*** Opening of RAW DATA ***

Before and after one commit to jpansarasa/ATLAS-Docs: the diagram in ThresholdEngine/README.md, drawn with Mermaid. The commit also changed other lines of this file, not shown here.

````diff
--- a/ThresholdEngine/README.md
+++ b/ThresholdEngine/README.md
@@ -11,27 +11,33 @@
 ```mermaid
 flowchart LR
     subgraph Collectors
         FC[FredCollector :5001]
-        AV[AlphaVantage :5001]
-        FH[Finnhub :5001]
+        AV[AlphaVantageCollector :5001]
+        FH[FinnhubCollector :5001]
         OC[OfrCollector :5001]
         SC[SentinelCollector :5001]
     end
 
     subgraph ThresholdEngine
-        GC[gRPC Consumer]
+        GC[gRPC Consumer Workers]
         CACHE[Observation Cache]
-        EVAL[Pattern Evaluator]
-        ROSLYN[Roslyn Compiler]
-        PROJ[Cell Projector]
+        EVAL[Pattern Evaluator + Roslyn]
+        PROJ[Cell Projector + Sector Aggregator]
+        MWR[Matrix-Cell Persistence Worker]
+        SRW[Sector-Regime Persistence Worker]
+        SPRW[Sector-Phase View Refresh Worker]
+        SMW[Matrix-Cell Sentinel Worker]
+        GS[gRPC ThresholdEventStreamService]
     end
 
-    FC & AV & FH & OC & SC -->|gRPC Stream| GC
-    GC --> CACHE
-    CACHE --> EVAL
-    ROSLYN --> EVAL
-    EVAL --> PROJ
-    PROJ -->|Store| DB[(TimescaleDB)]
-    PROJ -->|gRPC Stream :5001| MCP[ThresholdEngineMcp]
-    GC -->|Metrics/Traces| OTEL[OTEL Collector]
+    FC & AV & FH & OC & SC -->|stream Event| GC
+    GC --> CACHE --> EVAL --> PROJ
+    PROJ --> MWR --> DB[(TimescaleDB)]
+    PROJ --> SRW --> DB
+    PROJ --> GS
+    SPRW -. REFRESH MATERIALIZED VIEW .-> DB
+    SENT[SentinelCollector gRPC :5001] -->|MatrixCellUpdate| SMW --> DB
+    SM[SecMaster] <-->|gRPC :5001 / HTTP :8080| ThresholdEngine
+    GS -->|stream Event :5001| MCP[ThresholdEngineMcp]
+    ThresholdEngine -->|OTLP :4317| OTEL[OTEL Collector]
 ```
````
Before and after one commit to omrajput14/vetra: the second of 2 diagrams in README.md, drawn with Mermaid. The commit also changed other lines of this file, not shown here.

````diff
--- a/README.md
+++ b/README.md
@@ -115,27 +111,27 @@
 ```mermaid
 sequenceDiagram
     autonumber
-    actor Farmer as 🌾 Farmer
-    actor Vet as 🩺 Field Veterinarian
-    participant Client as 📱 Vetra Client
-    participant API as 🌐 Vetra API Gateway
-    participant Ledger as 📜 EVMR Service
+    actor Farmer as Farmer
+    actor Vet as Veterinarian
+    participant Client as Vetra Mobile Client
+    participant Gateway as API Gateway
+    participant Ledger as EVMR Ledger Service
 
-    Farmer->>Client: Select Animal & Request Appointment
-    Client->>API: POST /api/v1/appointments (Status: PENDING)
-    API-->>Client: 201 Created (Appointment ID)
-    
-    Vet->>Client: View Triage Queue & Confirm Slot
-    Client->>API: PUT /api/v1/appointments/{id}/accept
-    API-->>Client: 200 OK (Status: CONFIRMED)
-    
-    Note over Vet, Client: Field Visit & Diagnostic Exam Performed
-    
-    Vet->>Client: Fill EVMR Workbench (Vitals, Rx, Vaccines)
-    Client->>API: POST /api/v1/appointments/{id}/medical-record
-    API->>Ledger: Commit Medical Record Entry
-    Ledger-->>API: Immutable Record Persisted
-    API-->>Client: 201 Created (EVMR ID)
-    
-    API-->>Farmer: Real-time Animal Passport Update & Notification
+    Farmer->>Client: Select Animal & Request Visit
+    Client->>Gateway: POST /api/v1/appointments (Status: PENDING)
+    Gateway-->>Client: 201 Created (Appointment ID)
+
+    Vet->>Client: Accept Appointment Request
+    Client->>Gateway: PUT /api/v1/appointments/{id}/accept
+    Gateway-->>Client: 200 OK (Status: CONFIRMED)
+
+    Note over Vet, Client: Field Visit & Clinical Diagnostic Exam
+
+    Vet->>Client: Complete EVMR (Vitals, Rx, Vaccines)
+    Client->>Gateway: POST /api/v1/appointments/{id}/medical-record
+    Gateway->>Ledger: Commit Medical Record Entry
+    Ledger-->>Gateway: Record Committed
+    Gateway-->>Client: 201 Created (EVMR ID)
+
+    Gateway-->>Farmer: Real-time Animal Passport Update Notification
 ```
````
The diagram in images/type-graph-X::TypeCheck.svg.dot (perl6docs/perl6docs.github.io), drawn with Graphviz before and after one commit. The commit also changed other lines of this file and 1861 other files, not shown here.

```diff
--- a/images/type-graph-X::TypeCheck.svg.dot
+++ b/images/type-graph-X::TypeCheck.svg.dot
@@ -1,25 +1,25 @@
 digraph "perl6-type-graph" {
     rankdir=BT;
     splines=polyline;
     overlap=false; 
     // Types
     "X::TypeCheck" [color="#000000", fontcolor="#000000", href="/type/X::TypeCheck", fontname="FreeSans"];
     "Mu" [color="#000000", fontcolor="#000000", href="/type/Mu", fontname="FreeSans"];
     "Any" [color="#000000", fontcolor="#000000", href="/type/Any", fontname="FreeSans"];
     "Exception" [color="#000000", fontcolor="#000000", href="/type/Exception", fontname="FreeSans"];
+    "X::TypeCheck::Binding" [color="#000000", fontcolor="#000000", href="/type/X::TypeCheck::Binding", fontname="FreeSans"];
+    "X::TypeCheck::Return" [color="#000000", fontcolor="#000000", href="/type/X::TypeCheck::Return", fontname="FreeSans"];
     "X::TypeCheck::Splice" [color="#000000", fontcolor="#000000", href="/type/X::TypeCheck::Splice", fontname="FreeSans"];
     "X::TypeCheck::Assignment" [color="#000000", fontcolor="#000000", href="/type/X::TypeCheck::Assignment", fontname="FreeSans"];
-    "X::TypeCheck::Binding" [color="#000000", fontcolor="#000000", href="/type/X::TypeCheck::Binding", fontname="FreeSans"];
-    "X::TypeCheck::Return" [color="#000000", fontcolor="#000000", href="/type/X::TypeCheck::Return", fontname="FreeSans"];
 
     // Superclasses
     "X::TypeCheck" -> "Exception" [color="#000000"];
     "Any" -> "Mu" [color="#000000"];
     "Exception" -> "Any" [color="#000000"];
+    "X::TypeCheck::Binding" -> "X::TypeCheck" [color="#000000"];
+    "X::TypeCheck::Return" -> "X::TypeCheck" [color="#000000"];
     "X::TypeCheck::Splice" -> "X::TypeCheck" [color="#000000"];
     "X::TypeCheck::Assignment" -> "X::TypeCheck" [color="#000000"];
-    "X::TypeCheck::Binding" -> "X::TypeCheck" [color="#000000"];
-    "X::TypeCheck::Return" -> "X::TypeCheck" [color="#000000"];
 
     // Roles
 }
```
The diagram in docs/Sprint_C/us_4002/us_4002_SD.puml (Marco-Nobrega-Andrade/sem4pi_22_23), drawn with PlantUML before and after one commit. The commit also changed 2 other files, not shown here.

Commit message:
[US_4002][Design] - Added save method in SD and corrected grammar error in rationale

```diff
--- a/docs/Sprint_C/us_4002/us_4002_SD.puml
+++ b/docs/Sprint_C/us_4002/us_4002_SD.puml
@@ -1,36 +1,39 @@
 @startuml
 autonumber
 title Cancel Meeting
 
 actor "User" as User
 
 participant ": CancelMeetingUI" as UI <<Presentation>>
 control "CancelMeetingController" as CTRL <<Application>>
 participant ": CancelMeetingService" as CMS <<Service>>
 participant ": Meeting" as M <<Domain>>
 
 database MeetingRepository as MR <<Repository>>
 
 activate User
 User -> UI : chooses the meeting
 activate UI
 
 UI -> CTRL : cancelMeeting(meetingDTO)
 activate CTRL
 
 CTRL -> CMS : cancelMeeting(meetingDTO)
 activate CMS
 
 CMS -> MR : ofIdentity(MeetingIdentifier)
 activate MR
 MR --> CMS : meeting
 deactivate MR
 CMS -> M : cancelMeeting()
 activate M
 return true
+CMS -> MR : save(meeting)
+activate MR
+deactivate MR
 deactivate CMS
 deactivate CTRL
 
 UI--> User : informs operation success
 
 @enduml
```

*** Close of RAW DATA ***

WHAT THE TASK REQUIRES ▸
Check each line above for the word "Gateway", and give only the number of lines that contain it.

ANSWER TO THE PROBLEM ▸
11